Go through the data below and report how many lines contain "labelStyle"; the reply holds only that number.

━━ EXTRACTED MATERIAL

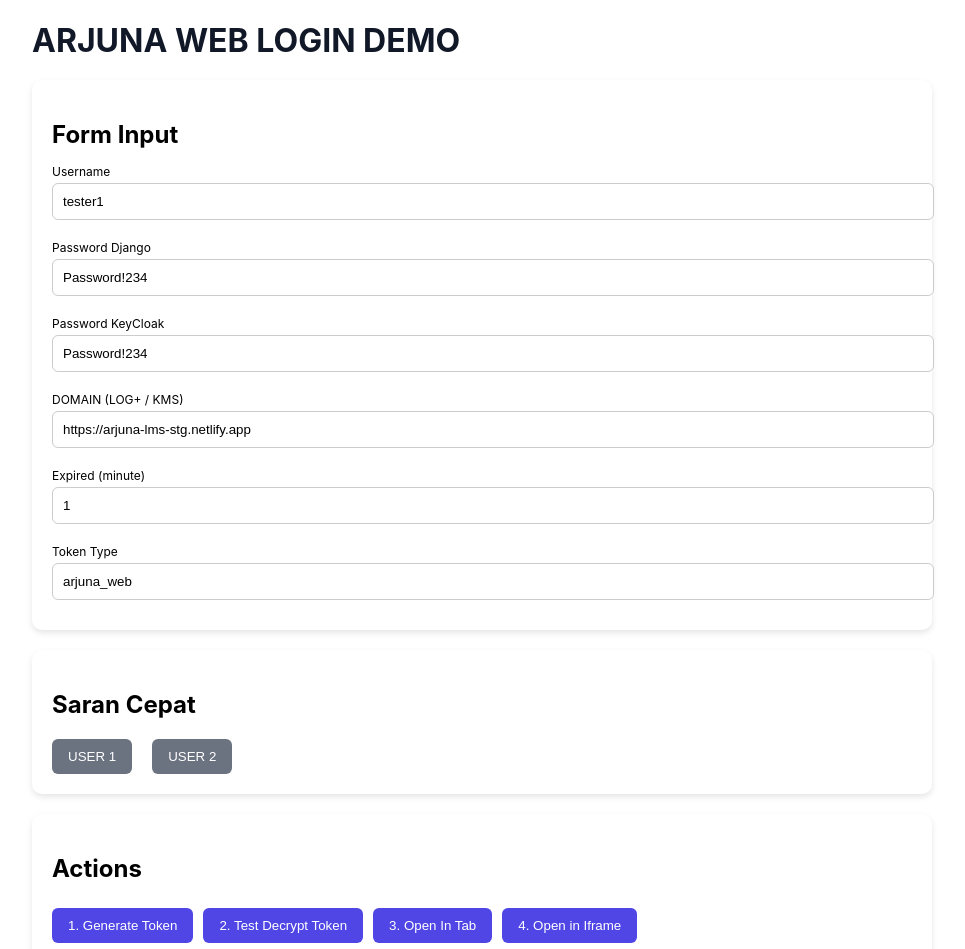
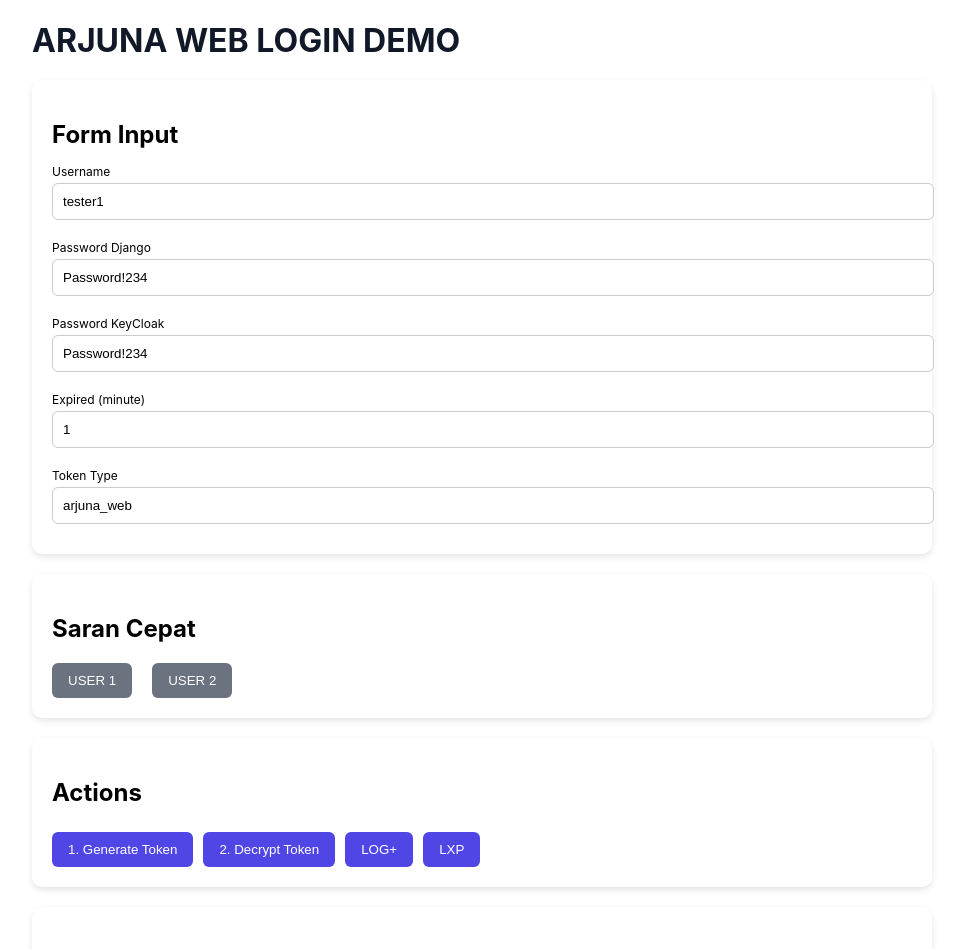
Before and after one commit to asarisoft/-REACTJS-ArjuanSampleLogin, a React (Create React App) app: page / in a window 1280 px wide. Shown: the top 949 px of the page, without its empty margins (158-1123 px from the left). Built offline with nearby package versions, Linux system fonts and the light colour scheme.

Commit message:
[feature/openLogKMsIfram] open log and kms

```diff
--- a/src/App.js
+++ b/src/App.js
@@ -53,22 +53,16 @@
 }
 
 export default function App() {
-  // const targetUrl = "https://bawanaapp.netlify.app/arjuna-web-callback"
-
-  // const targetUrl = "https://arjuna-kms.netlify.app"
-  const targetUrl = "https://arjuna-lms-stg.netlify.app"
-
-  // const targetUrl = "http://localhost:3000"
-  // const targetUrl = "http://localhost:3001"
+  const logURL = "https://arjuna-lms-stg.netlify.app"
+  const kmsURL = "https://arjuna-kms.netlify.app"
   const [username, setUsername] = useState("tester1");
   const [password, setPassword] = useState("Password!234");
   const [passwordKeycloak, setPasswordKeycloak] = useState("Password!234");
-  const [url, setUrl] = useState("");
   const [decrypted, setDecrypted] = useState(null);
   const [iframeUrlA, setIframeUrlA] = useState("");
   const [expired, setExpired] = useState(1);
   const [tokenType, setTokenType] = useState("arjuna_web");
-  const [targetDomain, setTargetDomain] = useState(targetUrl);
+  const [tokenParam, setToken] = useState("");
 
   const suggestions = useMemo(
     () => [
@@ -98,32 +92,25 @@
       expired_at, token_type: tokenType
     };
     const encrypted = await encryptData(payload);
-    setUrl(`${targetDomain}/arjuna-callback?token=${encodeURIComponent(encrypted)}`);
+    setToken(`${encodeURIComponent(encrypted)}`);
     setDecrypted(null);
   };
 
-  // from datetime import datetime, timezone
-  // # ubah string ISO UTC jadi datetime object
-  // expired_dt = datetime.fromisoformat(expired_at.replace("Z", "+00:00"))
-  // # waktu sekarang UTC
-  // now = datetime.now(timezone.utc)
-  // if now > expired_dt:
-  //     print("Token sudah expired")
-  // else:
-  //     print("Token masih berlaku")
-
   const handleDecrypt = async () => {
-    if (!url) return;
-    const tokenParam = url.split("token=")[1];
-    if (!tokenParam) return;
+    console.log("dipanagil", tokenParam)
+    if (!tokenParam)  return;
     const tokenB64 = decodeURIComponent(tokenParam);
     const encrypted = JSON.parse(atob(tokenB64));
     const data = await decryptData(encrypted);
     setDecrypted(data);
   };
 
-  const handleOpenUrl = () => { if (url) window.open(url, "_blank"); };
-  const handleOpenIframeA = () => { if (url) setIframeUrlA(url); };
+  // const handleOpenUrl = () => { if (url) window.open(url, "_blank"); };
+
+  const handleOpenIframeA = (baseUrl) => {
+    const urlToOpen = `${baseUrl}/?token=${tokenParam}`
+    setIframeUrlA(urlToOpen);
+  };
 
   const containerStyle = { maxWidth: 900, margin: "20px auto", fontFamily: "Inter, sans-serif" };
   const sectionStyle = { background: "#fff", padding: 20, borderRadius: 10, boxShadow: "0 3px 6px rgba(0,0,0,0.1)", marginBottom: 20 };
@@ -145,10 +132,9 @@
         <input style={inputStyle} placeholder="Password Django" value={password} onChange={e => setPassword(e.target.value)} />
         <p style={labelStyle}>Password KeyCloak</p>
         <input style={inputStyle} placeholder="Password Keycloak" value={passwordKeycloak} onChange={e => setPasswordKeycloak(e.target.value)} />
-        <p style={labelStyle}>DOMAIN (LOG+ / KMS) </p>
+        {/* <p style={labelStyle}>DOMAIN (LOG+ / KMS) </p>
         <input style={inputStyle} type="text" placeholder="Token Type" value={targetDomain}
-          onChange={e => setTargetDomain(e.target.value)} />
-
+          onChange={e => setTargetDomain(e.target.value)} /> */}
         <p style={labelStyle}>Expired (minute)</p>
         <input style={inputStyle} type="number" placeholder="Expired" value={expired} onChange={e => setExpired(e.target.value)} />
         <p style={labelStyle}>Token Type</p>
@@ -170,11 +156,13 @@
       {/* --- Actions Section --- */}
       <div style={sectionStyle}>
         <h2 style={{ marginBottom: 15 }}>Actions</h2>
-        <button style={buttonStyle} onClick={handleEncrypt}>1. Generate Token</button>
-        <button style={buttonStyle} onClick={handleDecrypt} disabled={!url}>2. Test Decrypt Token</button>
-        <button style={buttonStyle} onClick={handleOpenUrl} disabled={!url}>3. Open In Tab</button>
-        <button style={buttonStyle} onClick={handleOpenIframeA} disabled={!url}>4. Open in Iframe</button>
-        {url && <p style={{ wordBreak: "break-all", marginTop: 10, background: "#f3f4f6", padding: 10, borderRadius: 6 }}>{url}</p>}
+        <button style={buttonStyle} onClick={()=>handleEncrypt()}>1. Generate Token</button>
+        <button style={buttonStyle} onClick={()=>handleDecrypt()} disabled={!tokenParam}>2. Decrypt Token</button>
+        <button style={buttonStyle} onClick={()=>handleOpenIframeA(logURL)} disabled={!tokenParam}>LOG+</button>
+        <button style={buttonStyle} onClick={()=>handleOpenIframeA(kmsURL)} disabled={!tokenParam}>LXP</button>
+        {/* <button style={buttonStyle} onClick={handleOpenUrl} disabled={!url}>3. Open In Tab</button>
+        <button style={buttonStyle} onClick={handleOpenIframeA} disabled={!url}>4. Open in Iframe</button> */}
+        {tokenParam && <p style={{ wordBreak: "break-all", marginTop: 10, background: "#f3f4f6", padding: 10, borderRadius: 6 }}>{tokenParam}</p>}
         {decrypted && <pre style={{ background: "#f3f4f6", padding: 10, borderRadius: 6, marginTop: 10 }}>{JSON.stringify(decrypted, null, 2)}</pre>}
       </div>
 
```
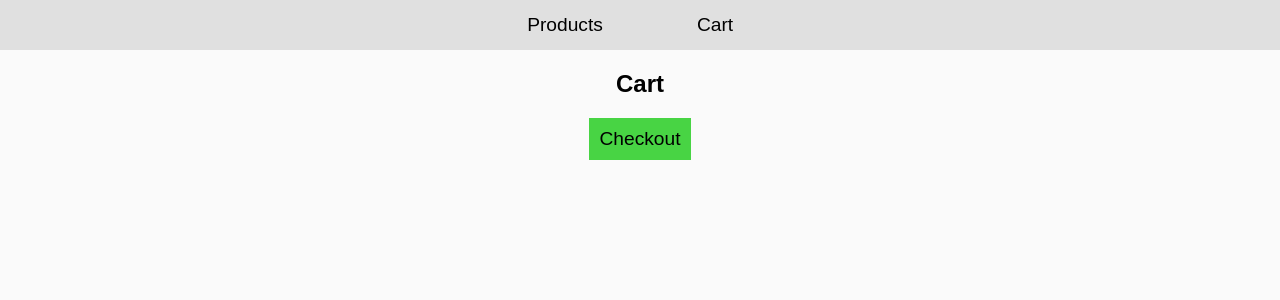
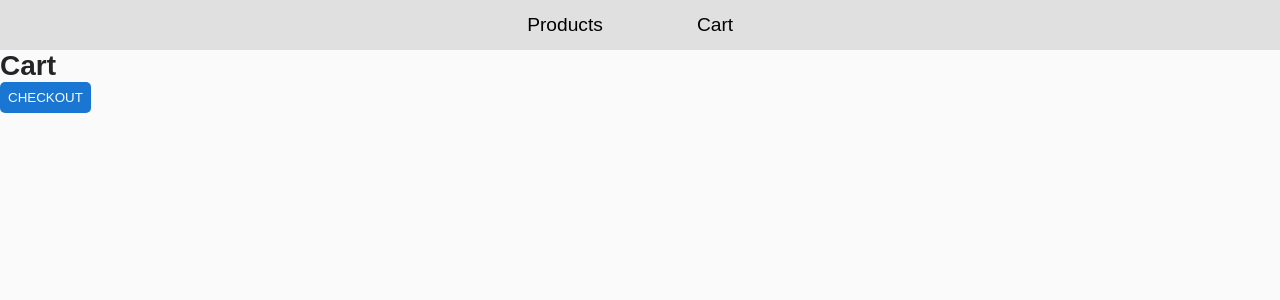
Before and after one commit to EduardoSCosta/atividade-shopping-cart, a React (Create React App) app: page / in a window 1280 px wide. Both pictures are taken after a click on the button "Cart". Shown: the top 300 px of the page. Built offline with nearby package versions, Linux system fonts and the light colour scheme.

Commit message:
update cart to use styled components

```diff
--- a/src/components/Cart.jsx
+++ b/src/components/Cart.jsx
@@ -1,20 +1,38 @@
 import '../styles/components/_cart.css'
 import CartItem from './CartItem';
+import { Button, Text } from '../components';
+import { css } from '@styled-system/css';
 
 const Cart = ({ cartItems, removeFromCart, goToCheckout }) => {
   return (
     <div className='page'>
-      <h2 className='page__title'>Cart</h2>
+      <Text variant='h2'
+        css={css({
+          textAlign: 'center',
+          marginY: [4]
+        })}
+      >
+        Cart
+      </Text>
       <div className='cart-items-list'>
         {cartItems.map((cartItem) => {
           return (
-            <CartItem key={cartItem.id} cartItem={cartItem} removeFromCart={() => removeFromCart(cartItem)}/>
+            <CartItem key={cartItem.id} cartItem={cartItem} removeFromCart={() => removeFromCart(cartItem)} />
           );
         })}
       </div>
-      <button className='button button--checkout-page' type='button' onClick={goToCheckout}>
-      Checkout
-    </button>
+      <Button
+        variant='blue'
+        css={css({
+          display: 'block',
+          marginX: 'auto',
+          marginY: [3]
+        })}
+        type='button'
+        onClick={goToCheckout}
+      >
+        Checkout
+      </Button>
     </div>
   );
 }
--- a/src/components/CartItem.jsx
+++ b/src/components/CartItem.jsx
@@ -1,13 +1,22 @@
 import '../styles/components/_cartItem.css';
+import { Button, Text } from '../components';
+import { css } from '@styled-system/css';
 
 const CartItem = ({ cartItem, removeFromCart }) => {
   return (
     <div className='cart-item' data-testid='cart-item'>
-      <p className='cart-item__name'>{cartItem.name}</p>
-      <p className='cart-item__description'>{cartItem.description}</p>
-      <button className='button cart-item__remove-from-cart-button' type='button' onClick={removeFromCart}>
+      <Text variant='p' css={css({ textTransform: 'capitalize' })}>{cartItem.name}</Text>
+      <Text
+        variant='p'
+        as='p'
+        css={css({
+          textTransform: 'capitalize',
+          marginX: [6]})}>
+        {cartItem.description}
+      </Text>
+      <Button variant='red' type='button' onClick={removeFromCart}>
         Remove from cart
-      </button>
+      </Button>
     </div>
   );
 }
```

━━━━

◆ SOLUTION
5